“As far as rock goes, it’s always been organ/bass/drums or guitar/bass/drums line up, but seldom guitar/drums/organ. The old Jody Grind were doing it, and Deep Purple are on the same sort of scene, but they don’t really push each other along as we do.
“I don’t really approve of classical infiltration of the organ, although I enjoy playing classical music on piano, and use piano with the group. It was used on the first LP and will also be featured quite a lot on the second, but there are technical problems in using the piano on stage.
“If I can find an electric piano that really sounds like a piano, particularly in the bass register, then that’s the answer. But I’m not really satisfied with the electric piano scene at present.”
When I spoke to Vincent, Rooster had just achieved a major break-through in Germany, and were hoping for a bit of luck in this country which has erstwhile eluded them.
“We’re concentrating more on the continent at the moment, and in less than a month we have made the impact in Germany it took us a year to do here, and we still haven’t had any real luck here; it’s a pity that word of our Munich Festival appearance didn’t filter back to England.”
Vincent first took up playing organ about five years ago, but was playing piano before that. “I think practically everyone does that, because who can afford an organ to start off with?
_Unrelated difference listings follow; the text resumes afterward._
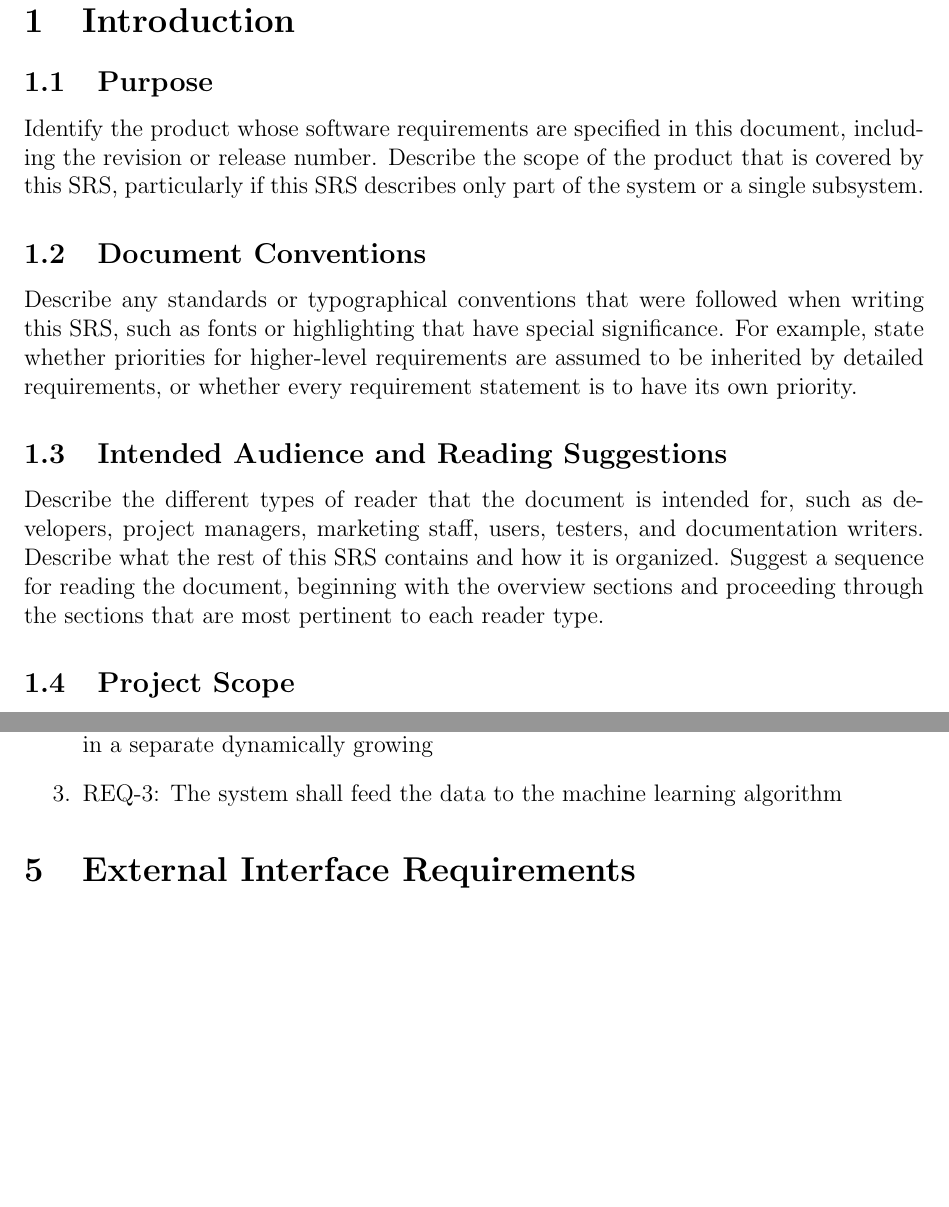
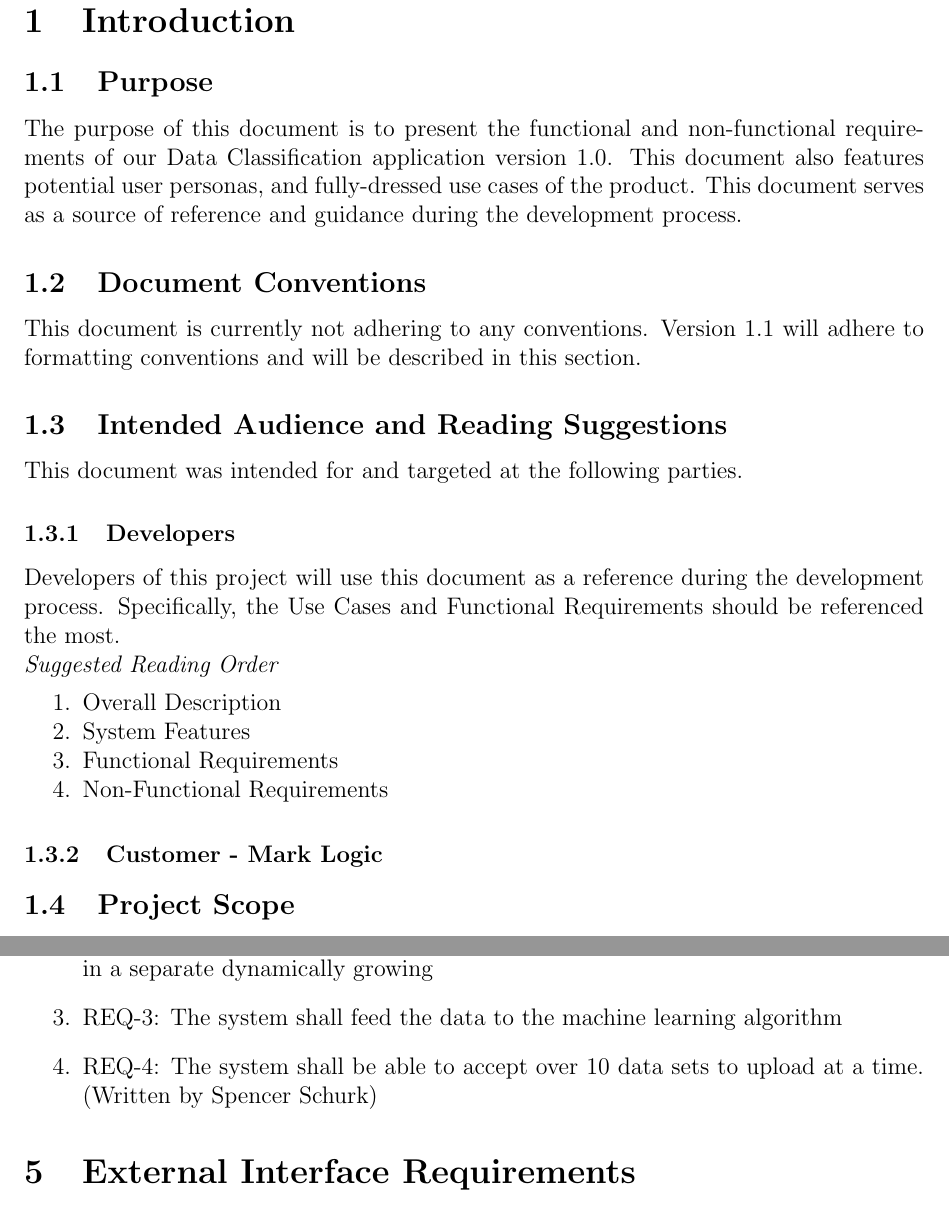
Before and after one commit to JakeVz/CSC402_SRS, a LaTeX document (SRS.tex): two parts of pages 4 and 14 of 16, joined at a grey line, cut so that both start at the same text, the shorter picture padded with empty space. Compiled offline with pdfLaTeX.

Commit message:
Updates from ShareLaTeX

```diff
--- a/SRS.tex
+++ b/SRS.tex
@@ -75,11 +75,24 @@ Geraldo Macias&October 8, 2018&Completion of Other Nonfunctional Requirements&1.
 
 \section{Introduction}
 \subsection{Purpose}
-Identify the product whose software requirements are specified in this document, including the revision or release number. Describe the scope of the product that is covered by this SRS, particularly if this SRS describes only part of the system or a single subsystem.
+The purpose of this document is to present the functional and non-functional requirements of our Data Classification application version 1.0. This document also features potential user personas, and fully-dressed use cases of the product. This document serves as a source of reference and guidance during the development process.
+
 \subsection{Document Conventions}
-Describe any standards or typographical conventions that were followed when writing this SRS, such as fonts or highlighting that have special significance. For example, state whether priorities  for higher-level requirements are assumed to be inherited by detailed requirements, or whether every requirement statement is to have its own priority.
+This document is currently not adhering to any conventions. Version 1.1 will adhere to formatting conventions and will be described in this section.
+
 \subsection{Intended Audience and Reading Suggestions}
-Describe the different types of reader that the document is intended for, such as developers, project managers, marketing staff, users, testers, and documentation writers. Describe what the rest of this SRS contains and how it is organized. Suggest a sequence for reading the document, beginning with the overview sections and proceeding through the sections that are most pertinent to each reader type.
+This document was intended for and targeted at the following parties.
+\subsubsection{Developers}
+Developers of this project will use this document as a reference during the development process. Specifically, the Use Cases and Functional Requirements should be referenced the most.\newline
+\textit{Suggested Reading Order}\newline
+\begin{packed_enumerate}
+\item Overall Description
+\item System Features
+\item Functional Requirements
+\item Non-Functional Requirements\newline
+\end{packed_enumerate}
+\subsubsection{Customer - Mark Logic}
+
 \subsection{Project Scope}
 Provide a short description of the software being specified and its purpose, including relevant benefits, objectives, and goals. Relate the software to corporate goals or business strategies. If a separate vision and scope document is available, refer to it rather than duplicating its contents here. An SRS that specifies the next release of an evolving product should contain its own scope statement as a subset of the long-term strategic product vision.
 \subsection{References}
@@ -351,6 +364,7 @@ The data analyst will select a data set to upload to the server. The server will
 \item REQ-1: The system shall accept data to be uploaded to the backend
 \item REQ-2: The system shall parse the data, storing each row's data for each column in a separate dynamically growing
 \item REQ-3: The system shall feed the data to the machine learning algorithm
+\item REQ-4: The system shall be able to accept over 10 data sets to upload at a time. (Written by Spencer Schurk)
 \end{enumerate}
 
 \section{External Interface Requirements}
```
Also changed, not shown: SRS.tex (8 more changed lines).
I didn’t start playing piano until I was 15 when I realised I had a certain talent for it; so I thought I ought to concentrate on it, particularly as I didn’t have any other talents.
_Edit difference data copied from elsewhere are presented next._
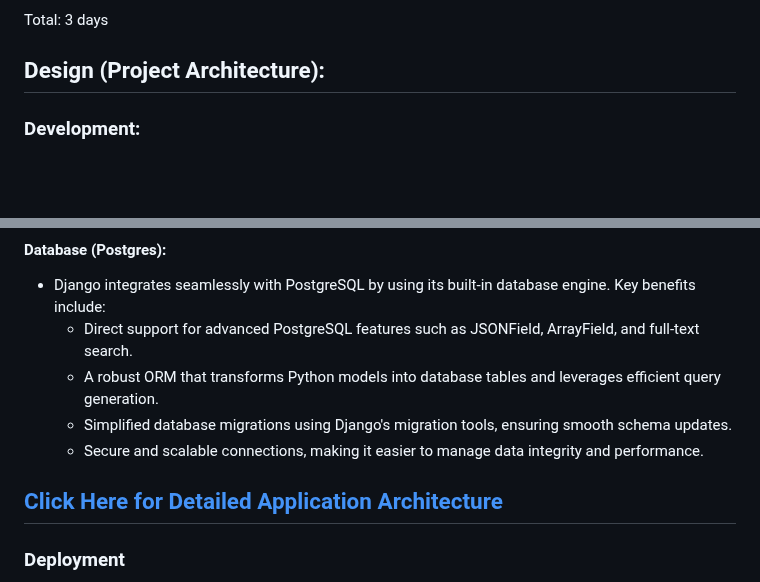
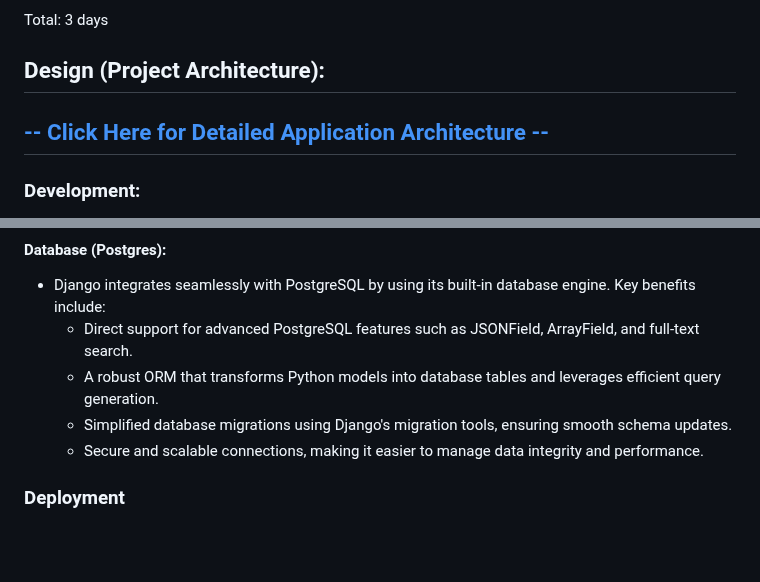
Before and after one commit to JoshuaDelosSantos/my-clean-project, a Markdown page: README.md, 2 parts joined by grey strips. Drawn GitHub-style; blank space fills up the shorter version.

```diff
--- a/README.md
+++ b/README.md
@@ -34,6 +34,7 @@ A software for individual cleaners and cleaning companies to manage their bookin
 Total: 3 days
 
 ## Design (Project Architecture):
+## [-- Click Here for Detailed Application Architecture --](/documentations/architecture.md)
 
 ### Development:
 **Our project was developed using Django in a Docker container.**
@@ -62,8 +63,6 @@ Total: 3 days
     - A robust ORM that transforms Python models into database tables and leverages efficient query generation.
     - Simplified database migrations using Django's migration tools, ensuring smooth schema updates.
     - Secure and scalable connections, making it easier to manage data integrity and performance.
-
-## [Click Here for Detailed Application Architecture](/documentations/architecture.md)
 
 ### Deployment
 ![Deployment Diagram](/documentations/screenshots/deployment-ase.png)
```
“It’s obviously not a good idea having bass coming through two cabinets so I’ve split bass and treble to go through two speakers. I use all stereo pre-amps, and thus cancel out the amp in the organ. In this way you can adjust the sound to suit the acoustics of where you are playing.
“As far as the Atomic Rooster sound is concerned, it’s taken a long time to get the sound I want; I shall probably try further experiments to get different effects, but the basic sound is now OK.
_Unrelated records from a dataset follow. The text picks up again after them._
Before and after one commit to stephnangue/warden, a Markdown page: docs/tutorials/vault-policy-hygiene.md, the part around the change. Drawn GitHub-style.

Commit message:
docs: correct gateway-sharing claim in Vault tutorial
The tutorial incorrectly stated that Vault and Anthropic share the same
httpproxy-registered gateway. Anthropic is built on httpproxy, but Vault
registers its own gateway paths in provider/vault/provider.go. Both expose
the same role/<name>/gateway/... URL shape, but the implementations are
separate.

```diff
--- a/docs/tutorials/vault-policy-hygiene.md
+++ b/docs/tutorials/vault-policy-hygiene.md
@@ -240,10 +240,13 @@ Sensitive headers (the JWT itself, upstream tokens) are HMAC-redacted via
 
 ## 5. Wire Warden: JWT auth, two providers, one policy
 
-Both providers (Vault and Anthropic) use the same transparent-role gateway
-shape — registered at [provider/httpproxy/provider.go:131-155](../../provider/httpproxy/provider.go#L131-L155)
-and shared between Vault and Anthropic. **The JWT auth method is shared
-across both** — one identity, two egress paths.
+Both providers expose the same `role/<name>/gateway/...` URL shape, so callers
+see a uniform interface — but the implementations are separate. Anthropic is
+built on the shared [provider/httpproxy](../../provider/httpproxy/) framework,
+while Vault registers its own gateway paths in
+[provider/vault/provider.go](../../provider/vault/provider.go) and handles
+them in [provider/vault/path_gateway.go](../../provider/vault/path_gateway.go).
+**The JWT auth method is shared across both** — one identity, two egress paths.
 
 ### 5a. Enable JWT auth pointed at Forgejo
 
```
“I started using a wah wah on one number, ‘Before Tomorrow’, which is our last number on stage, but I don’t like bringing it in too much
The top or Vincent’s organ tends to look extremely “cluttered” as a result of his modifications and this necessarily reduces his stage antics to a minimum. This doesn’t mean shot he is ignoring a good visual presentation. His organ has got so battered during transportation to and from gigs, that he now aims to give it a silver finish.
“A lot of people still don’t realise that the organ is the only instrument with no acoustic properties at all. It’s totally electronic, and that is why it’s so different; in fact it’s the nearest thing to s computer there is. There’s hardly a good organ sound on record, even if the stage sound is good, and I think the Leslie is to blame for this. It’s OK for something like a Procol Harum introduction, but it gets swamped in the ensemble. I think you’ve got to remember that you can never approach an organ thinking of it as an electric piano, because quite honestly the only similarity is that they both have keyboards.”
Similarly, Vincent is very dogmatic about piano styles. “Your playing style comes purely from what you write, and I like to think that I’m not influenced by anyone, although in point of fact I’m influenced by everyone. Also, I went to music college, and this must have an influence on what I do. Apart from using special effects I think it’s impossible to get a unique organ sound; it’s the way you play which gives the uniqueness of sound. In building up a solo, I play in a way as if I’d written it. Too many people concentrate on playing incredibly fast without actually stopping to think what they are playing incredibly fast, the proof being that every successful group makes it on their writing ability.”
© Jerry Gilbert, Sounds, 10 October 1970